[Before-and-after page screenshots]

* * * * * * *

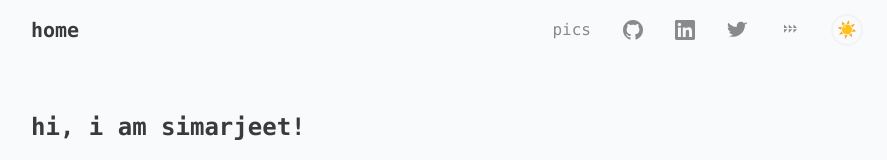
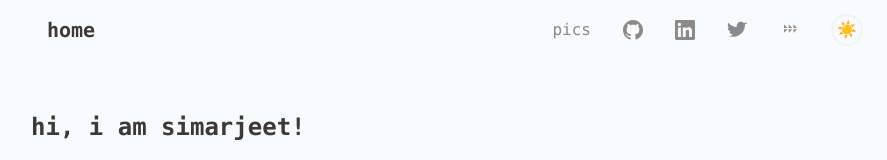
Before and after one commit to simarjeetss/simarjeetss.github.io, a React (Create React App) app: page / in a window 1280 px wide. Shown: the top 160 px of the page, without its empty margins (193-1080 px from the left). Built offline with nearby package versions, Linux system fonts and the light colour scheme.

Commit message:
fixed navbar margin to avoid overlapping of buttons

```diff
--- a/src/components/Navbar.js
+++ b/src/components/Navbar.js
@@ -20,7 +20,7 @@ const Navbar = () => {
   return (
     <nav className="fixed top-0 left-0 right-0 bg-bg z-50">
       <div className="max-w-4xl mx-auto px-8 flex justify-between items-center h-15">
-        <Link to="/" className="font-bold text-xl text-text">home</Link>
+        <Link to="/" className="font-bold text-xl text-text m-4">home</Link>
         <div className="flex items-center gap-8">
 
           {/* <Link to="/projects" className="text-text-secondary font-medium transition-colors duration-200 hover:text-accent">projects →</Link> */}
```
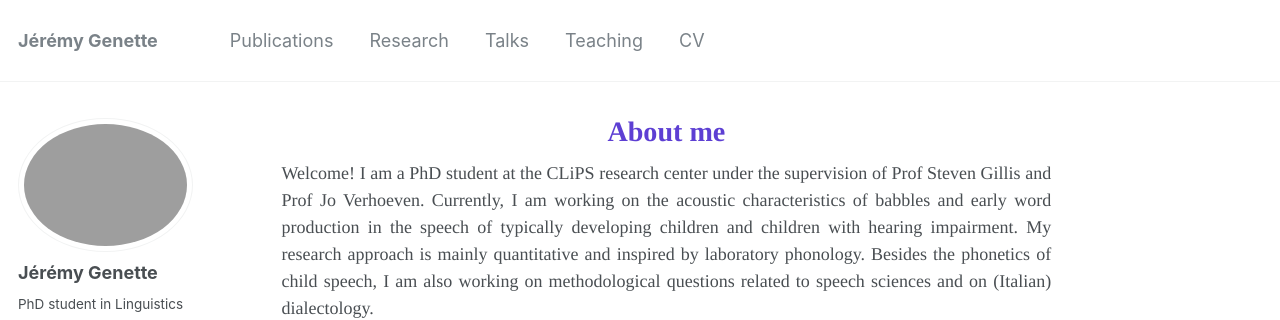
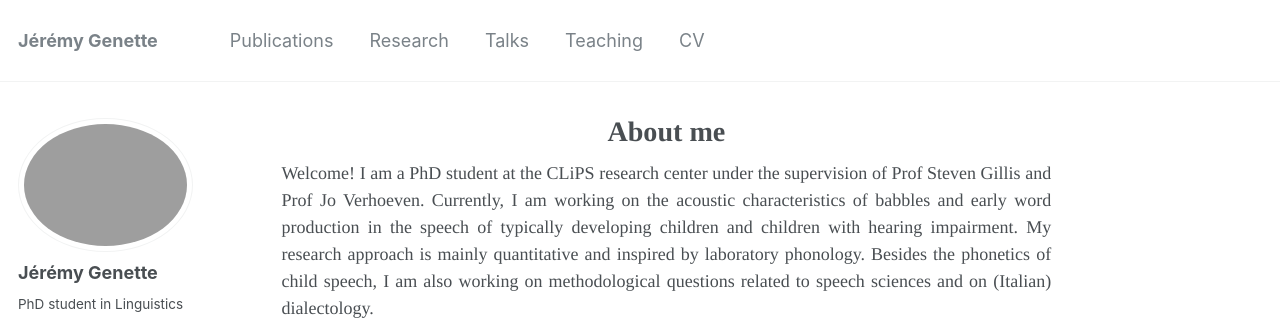
Before and after one commit to jgenette/jgenette.github.io, a Jekyll site: the page built from _pages/about.md, in a window 1280 px wide. Shown: the top 320 px of the page. Built offline with Jekyll 4.4.1, drawn with Linux system fonts in a browser that asks for light colours; some web fonts are replaced.

Commit message:
Update _page.scss

```diff
--- a/_sass/_page.scss
+++ b/_sass/_page.scss
@@ -37,7 +37,6 @@
 .page__title {
   margin-top: 0;
   line-height: 1;
-  color: $link-color;
   text-decoration: none;
 
 
@@ -57,7 +56,12 @@
     padding-bottom: 0.5em;
     border-bottom: none;
     text-decoration: none;
-
+  }
+     h3 {
+    padding-bottom: 0.5em;
+    border-bottom: none;
+    text-decoration: none;
+    color: $link-color;
   }
 
   p, li, dl {
```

* * * * * * *

• _What the task asks_
Show every line above where "none" is found.

• _Written answer_
   text-decoration: none;
     border-bottom: none;
     text-decoration: none;
+    border-bottom: none;
+    text-decoration: none;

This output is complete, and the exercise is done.